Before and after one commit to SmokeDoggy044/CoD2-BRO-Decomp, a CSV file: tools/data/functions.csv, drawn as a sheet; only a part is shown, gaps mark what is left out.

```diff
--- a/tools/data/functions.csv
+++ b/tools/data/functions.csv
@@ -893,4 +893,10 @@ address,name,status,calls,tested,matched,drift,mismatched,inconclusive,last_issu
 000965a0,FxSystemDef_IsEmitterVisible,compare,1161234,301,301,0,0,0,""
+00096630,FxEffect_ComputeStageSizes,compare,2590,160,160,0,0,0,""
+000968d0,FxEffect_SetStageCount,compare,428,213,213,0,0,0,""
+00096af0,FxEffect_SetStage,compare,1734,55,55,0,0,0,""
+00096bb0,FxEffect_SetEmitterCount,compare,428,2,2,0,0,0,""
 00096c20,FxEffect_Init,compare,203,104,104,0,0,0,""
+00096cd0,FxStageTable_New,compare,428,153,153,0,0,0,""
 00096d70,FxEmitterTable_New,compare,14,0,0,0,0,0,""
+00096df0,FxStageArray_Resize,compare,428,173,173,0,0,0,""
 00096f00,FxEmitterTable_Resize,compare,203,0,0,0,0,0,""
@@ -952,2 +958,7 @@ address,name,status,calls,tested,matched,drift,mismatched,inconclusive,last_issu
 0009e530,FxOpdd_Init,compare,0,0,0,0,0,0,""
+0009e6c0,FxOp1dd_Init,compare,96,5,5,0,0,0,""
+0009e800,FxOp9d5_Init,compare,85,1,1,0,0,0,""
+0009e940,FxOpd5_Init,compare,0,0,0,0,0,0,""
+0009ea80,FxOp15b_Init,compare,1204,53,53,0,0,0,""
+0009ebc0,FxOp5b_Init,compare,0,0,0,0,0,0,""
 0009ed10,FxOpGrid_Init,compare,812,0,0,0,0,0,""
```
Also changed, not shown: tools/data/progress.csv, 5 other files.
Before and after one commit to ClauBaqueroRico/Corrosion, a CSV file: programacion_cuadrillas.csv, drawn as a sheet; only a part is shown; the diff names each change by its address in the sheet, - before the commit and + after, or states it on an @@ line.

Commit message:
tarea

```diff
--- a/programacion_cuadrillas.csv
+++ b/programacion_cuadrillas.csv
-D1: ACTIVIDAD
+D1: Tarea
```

## DIRECTIONS
Copy, from the lines above, each one that holds "part".

## SOLUTION TO THIS PROBLEM
Before and after one commit to SmokeDoggy044/CoD2-BRO-Decomp, a CSV file: tools/data/functions.csv, drawn as a sheet; only a part is shown, gaps mark what is left out.
Before and after one commit to ClauBaqueroRico/Corrosion, a CSV file: programacion_cuadrillas.csv, drawn as a sheet; only a part is shown; the diff names each change by its address in the sheet, - before the commit and + after, or states it on an @@ line.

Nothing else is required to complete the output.